India to announce new rules for online & social media today

The Indian government is all set to announce new rules that govern online and social media platforms such as Facebook, Twitter, Youtube, Hotstar and Amazon Prime today, according to a report by financial news channel ET Now.

The IT and Information & Broadcasting ministries will hold a combined press conference at 2 PM today to announce the new rules, the channel said.


According to sources, the new rules will require social media platforms to get an undertaking from the users that they will not post anything that “knowingly and intentionally communicates any information which is patently false or misleading in nature but may reasonably be perceived as a fact”.

The new rules also require them to include provisions against posting of any material that “threatens the unity, integrity, defence, security or Sovereignty of India, friendly relations with foreign States, or public order, or causes incitement to the commission of any cognizable offence or prevents investigation of any offence or is insulting any foreign states”.

They will also have to put in a clause against uploading information that “is patently false and untrue, and is written or published in any form, with the intent to mislead or harass a person, entity or agency for financial gain or to cause any injury to any person”.


The new rules brings online news under the norms of journalistic conduct of the Press Council of India under the Press Council Act, 1978 and the programme code under section 5 of the Cable Television Networks
regulation) Act, 1995.


Online video platforms, such as Hotstar, Prime Video and MX Player, should “take into consideration India’s multi-racial and multi-religious context and exercise due caution and discretion when featuring the activities, beliefs, practices, or views of any racial or religious group” according to the new rules.

The new rules also call for a five-fold classification of video content.

Online curated content which is suitable for children as well as people of all ages shall be classified as “U” rating; that which is suitable for persons aged 7 years and above, and can be viewed by a person under the age of 7 years with parental guidance, shall be classified as “U/A 7+”, that suitable for persons aged 13 years and above, and can be viewed by a person under the age of 13 years with parental guidance, shall be classified as “U/A 13+”.

Content which is suitable for persons aged 16 years and above, and can be viewed by a person under the age of 16 years with parental guidance, shall be classified as “U/A 16+” rating; and content which is restricted to adults shall be classified as “A” rating.

Adult nudity without any sexual context can be included for 16+ categories, while nudity with a sexual context can be included only for A content.

“The portrayal of overly sexualized behavior is a concern at the junior categories and such works will not qualify for upto U/A 16+ category. The classification of content in various categories from U/A to A shall depend upon the portrayal of non-explicit (implicit) to explicit depiction of sexual behavior.

“Work containing scenes that may offend human sensibilities on account of vulgarity, obscenity or depravity are likely to receive a higher classification, such as the A category,” the new rules said.

Apps must also take all efforts to restrict access to such content by a child through the implementation of appropriate access control measures.

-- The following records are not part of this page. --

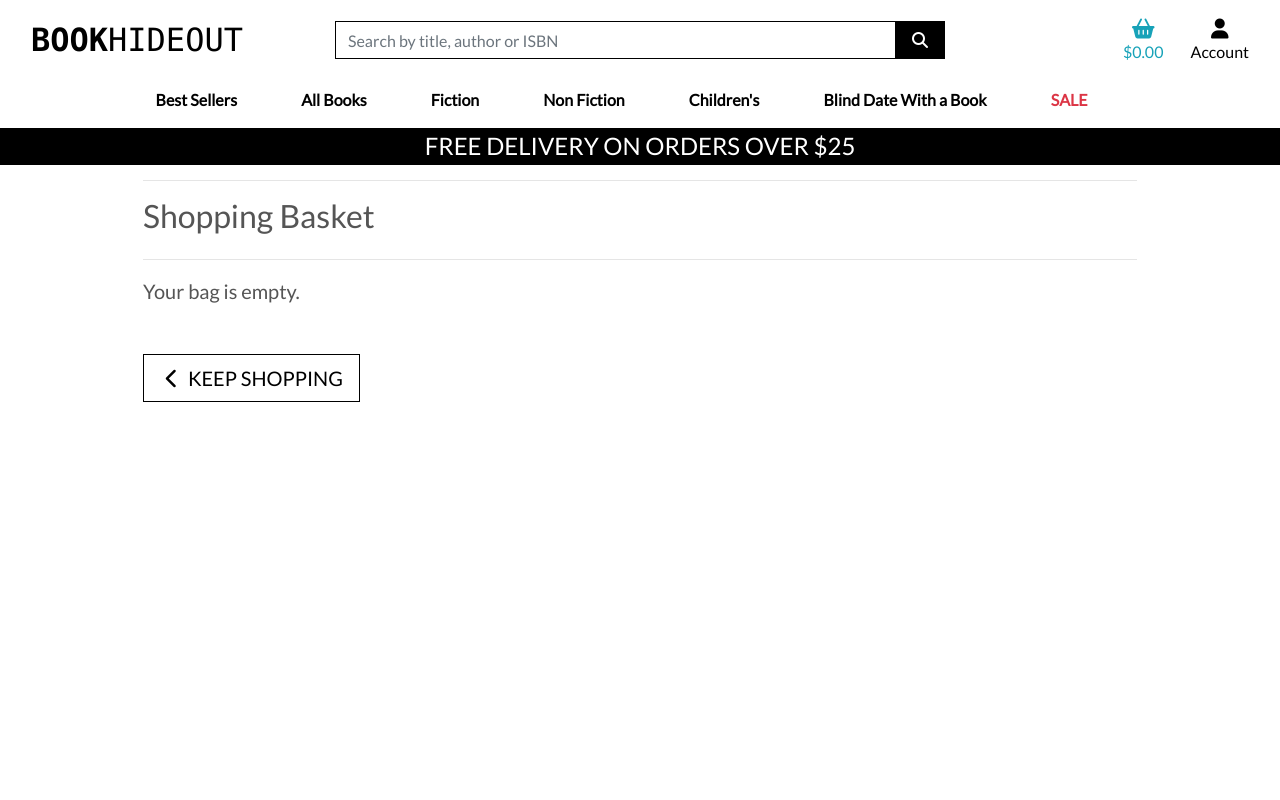
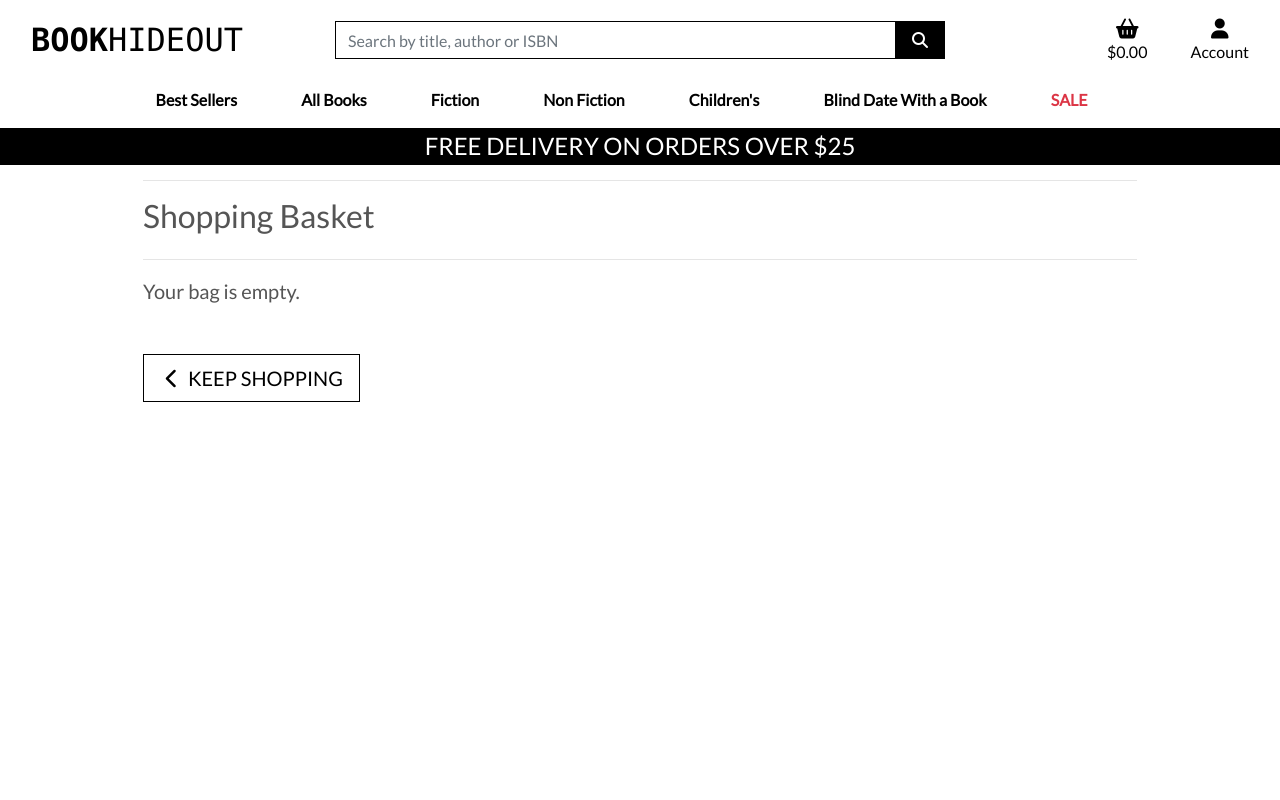
Before and after one commit to 4n4ru/CI-PP5-Book-Hideout, a Django app: page /bag/ in a window 1280 px wide. Run offline with Django 3.2, Linux system fonts and the light colour scheme; parts of the project's set-up code (start-up, migrations or seed data) failed here and were passed over; some libraries are stand-ins or nearby versions.

Commit message:
Fix: Change bag icon colour only if item in bag

```diff
--- a/templates/base.html
+++ b/templates/base.html
@@ -67,7 +67,7 @@
             <div class="col-12 col-lg-3 my-auto py-1 py-lg-0">
               <ul class="list-inline list-unstyled text-center text-lg-right my-0">
                 <li class="list-inline-item">
-                  <a href="{% url 'bag' %}" class="{% if grand_total %}text-info font-weight-bold{% else %}text-black {% endif %}nav-link">
+                  <a href="{% url 'bag' %}" class="{% if grand_total and product_count %}text-info font-weight-bold{% else %}text-black {% endif %}nav-link">
                     <div class="text-center">
                       <div><i class="fas fa-shopping-basket fa-lg"></i></div>
                       <p class="my-0">
```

The rules were supposed to be announced last week, but were delayed after social media companies complained about some of the provisions.

The new guidelines come just days after Twitter refused to block official handles of some media outlets, journalists and activists despite a direction by the government to do so.

They also come in the wake of repeated questions in India’s parliament by MPs concerned about the availability of sexually explicit content via various entertainment apps in India.

Many political leaders have also objected to content that is critical of their political parties or ideologies, and asked the government to put in place a mechanism to filter such content.

Most of India’s traditional broadcasters and content production houses have entered the online app business over the last two years, and create regular web series for consumption on mobile phones and smart TVs.

Given that these web series are not meant for broadcast, but are consumed by individuals on their devices according to their discretion, the rules meant broadcast content have not been applied to such web series, short films etc..

Besides such big companies and production houses, hundreds of thousands of individuals in India also create short films, prank videos and other such content and post these on their social media pages, such as those on Facebook and Youtube.

The rise of ‘online content’ and cheap access to data connectivity has led to a change in consumption habits among Indians, with a large number of people now turning to mobile phones and smart TVs for their entertainment.

At the same time, the government has found itself without any obvious levers or legal mechanism to control such content, partly because of the absence of a legal framework and partly because of the distributed nature of content production.